Loeffler dedicated the next song, “Vitamin R”, to a couple near the front who apparently were having an amazing time, saying “here’s a song about you guys having sex”, bringing cheers and laughter from the audience. A friend of mine told me before the show that this was one of his favorite Chevelle songs and now I know why. It was infectious and it convinced me that I would be purchasing a copy of This Type of Thinking (Could Do Us In) in the very near future.
I think I probably dated myself when the introduction to “Same Old Trip” turned out to be audio clips of the scene between Peter Graves and child actor Rossie Harris from the ‘80s classic film “Airplane”, because I was laughing heartily, and everyone around me was trying to figure out what the joke was. After Graves’ character, Captain Oveur, asks the kid if he’s “ever seen a grown man naked?” Loeffler responds to the crowd “Have you ever moshed naked?” I’m not sure the crowd caught the reference but I was laughing myself silly.
As the band played the slow jam intro to “Twinge” from La Gargola, the crowd began swaying while searchlights fanned out over the rapt and spellbound audience. All of the songs from the new album seemed to have an effect on the fans, including “Hunter Eats Hunter” which followed “Twinge”. Loeffler said of “Hunter Eats Hunter” – “That was my favorite.” I’m not sure if he was saying that it is his favorite song that they play, or that our reaction to the song was his favorite of the night, but the crowd ate it up.
My second favorite song of the night, “Hats Off to the Bull” was also one of the crowd’s favorites as it got one of the biggest responses with the crowd singing along, bouncing and dancing, pumping their fists and nodding their heads to the ringing guitar licks and bubbling notes of the bridge.

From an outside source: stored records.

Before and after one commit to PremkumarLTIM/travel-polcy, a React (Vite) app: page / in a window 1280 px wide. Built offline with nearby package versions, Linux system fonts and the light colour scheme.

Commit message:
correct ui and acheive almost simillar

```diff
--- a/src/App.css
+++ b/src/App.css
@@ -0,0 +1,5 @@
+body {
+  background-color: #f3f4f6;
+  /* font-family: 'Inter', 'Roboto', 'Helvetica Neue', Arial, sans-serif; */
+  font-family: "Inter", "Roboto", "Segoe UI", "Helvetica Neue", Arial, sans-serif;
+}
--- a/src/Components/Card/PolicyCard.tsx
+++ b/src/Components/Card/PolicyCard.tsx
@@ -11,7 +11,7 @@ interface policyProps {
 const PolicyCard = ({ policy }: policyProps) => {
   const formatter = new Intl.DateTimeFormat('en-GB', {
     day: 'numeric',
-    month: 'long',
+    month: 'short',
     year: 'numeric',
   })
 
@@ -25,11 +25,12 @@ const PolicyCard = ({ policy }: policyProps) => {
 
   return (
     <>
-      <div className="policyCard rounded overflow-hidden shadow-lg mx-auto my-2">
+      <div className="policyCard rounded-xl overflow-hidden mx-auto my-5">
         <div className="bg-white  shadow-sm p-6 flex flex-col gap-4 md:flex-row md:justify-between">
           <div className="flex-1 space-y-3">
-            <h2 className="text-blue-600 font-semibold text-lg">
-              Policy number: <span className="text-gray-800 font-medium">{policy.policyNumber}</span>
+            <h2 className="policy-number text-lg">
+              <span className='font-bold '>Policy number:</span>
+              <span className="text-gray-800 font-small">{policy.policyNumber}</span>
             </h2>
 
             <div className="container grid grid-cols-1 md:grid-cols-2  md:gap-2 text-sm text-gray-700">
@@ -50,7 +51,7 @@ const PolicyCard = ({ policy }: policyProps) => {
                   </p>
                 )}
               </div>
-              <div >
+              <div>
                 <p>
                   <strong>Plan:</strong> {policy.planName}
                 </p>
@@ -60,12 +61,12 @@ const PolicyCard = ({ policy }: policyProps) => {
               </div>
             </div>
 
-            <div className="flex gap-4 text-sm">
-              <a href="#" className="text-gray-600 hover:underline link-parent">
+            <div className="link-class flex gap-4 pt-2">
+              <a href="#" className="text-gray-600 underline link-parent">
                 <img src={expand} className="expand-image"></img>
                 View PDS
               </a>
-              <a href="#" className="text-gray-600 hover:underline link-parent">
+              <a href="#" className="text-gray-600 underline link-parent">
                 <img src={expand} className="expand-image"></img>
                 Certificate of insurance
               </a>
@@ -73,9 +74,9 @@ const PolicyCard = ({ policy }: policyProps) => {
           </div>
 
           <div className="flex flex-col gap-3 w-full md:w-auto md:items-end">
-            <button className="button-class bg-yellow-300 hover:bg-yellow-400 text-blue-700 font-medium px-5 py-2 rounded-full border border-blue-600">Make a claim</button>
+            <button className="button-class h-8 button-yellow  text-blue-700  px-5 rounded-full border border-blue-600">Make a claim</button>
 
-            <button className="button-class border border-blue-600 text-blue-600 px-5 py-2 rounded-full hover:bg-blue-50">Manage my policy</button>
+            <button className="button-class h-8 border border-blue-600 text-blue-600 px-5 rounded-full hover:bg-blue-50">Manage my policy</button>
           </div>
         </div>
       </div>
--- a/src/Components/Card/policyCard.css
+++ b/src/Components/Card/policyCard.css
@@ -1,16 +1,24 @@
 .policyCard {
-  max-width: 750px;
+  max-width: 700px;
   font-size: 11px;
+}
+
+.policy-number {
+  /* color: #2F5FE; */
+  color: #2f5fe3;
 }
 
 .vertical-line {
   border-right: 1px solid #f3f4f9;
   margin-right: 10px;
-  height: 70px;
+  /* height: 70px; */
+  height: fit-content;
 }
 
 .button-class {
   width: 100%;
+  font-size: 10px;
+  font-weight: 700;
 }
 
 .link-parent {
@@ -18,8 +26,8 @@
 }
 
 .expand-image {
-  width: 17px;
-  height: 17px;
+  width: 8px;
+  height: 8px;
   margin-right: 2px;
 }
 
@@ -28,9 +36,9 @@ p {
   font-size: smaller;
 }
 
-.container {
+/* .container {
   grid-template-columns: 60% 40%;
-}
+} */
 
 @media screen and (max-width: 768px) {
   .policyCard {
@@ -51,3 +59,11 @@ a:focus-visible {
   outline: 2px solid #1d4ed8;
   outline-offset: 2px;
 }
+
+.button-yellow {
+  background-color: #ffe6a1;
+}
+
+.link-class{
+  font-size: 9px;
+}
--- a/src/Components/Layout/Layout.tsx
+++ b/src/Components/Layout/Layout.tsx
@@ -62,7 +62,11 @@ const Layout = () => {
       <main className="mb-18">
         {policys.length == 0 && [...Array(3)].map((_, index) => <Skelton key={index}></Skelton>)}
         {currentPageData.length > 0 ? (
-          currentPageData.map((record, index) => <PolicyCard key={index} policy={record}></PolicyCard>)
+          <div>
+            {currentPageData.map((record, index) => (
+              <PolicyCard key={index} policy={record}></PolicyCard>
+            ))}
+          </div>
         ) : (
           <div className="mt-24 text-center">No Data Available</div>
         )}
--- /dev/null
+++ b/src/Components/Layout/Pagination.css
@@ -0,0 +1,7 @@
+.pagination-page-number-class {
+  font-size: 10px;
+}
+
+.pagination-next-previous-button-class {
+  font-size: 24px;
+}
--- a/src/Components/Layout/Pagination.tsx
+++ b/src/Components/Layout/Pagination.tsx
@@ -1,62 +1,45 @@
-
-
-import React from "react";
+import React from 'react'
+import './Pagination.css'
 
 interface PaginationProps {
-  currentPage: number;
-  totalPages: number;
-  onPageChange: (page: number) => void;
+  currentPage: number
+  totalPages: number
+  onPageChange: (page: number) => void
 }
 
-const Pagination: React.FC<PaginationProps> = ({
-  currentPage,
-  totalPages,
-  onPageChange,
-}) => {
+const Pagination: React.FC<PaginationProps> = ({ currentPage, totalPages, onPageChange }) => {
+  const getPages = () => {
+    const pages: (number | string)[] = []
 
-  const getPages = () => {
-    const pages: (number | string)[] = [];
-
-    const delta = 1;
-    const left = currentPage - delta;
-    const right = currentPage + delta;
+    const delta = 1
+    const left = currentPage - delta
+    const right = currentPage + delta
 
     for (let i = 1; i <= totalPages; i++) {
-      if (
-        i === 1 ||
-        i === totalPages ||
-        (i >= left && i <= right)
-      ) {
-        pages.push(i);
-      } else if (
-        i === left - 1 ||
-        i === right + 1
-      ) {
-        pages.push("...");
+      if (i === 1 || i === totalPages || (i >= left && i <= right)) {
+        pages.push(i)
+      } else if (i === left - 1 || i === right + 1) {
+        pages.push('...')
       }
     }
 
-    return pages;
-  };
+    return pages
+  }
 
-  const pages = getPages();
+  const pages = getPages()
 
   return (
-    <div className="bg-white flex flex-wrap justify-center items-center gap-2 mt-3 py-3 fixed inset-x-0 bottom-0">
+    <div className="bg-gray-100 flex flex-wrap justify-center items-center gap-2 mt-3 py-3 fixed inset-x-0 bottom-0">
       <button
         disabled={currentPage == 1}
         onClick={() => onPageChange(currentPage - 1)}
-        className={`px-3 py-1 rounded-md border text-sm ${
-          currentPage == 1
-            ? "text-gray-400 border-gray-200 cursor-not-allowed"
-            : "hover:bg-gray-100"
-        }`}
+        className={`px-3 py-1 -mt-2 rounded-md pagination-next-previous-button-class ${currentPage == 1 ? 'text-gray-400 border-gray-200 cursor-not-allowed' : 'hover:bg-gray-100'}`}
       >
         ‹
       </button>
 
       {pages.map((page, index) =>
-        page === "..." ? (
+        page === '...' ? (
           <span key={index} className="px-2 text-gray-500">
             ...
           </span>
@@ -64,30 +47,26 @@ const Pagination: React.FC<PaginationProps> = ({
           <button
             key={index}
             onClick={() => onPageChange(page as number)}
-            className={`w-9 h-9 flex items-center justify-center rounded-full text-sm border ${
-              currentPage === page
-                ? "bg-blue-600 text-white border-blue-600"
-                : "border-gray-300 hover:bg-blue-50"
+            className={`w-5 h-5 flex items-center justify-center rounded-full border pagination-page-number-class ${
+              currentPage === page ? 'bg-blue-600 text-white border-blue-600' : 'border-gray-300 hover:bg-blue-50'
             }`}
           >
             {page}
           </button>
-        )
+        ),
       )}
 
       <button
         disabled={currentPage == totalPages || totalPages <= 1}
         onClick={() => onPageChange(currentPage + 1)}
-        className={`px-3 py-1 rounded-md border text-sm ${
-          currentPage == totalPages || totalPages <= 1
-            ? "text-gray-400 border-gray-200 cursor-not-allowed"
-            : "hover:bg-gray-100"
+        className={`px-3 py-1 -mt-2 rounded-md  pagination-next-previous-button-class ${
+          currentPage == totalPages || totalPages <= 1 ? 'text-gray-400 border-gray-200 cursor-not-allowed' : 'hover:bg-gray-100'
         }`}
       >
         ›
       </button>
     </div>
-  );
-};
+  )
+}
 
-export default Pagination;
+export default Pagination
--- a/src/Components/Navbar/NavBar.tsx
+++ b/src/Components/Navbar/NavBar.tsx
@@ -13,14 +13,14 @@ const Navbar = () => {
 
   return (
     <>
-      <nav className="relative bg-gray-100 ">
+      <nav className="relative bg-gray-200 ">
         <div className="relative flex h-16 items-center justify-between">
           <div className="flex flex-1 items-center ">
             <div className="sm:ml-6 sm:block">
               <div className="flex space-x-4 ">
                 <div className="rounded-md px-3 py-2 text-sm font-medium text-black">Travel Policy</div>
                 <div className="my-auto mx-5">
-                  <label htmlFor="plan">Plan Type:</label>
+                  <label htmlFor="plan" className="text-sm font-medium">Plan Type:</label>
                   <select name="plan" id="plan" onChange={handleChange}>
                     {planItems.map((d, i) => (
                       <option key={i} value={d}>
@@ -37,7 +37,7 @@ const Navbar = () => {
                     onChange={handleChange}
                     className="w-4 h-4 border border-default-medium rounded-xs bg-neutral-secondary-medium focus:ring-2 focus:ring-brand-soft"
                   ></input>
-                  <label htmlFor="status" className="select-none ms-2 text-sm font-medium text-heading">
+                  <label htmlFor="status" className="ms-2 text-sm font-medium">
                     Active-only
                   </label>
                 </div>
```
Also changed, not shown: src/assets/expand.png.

The final song of the pre-encore set was “I Get It” from 2007’s Vena Sera. A song for those of us who face the daily onslaught of haters, doubters, and takers. It was a great way to close the show before the obligatory (and much desired) encore.
As the opening chords of “The Red”, perhaps Chevelle’s most well-known single, played softly by frontman Loeffler who was on stage alone lit by dual red spotlights, the crowd joined him singing along word-for-word. Bassist Bernadini joined by the second verse and drummer Loeffler joined in by the second chorus, at which point the crowd erupted cheering all the way into the slow, soft fade out with Loeffler and Bernadini standing still in the dual red spotlights. The band finished the encore with “Comfortable Liar” and the raucous “Face to the Floor”, before throwing out souvenirs to the crowd and thanking us for an amazing time. Thank YOU, Chevelle, for making my first concert review one that I will never forget. We’ll see you next time you’re in town. Don’t keep us waiting too long! by Rob Crupper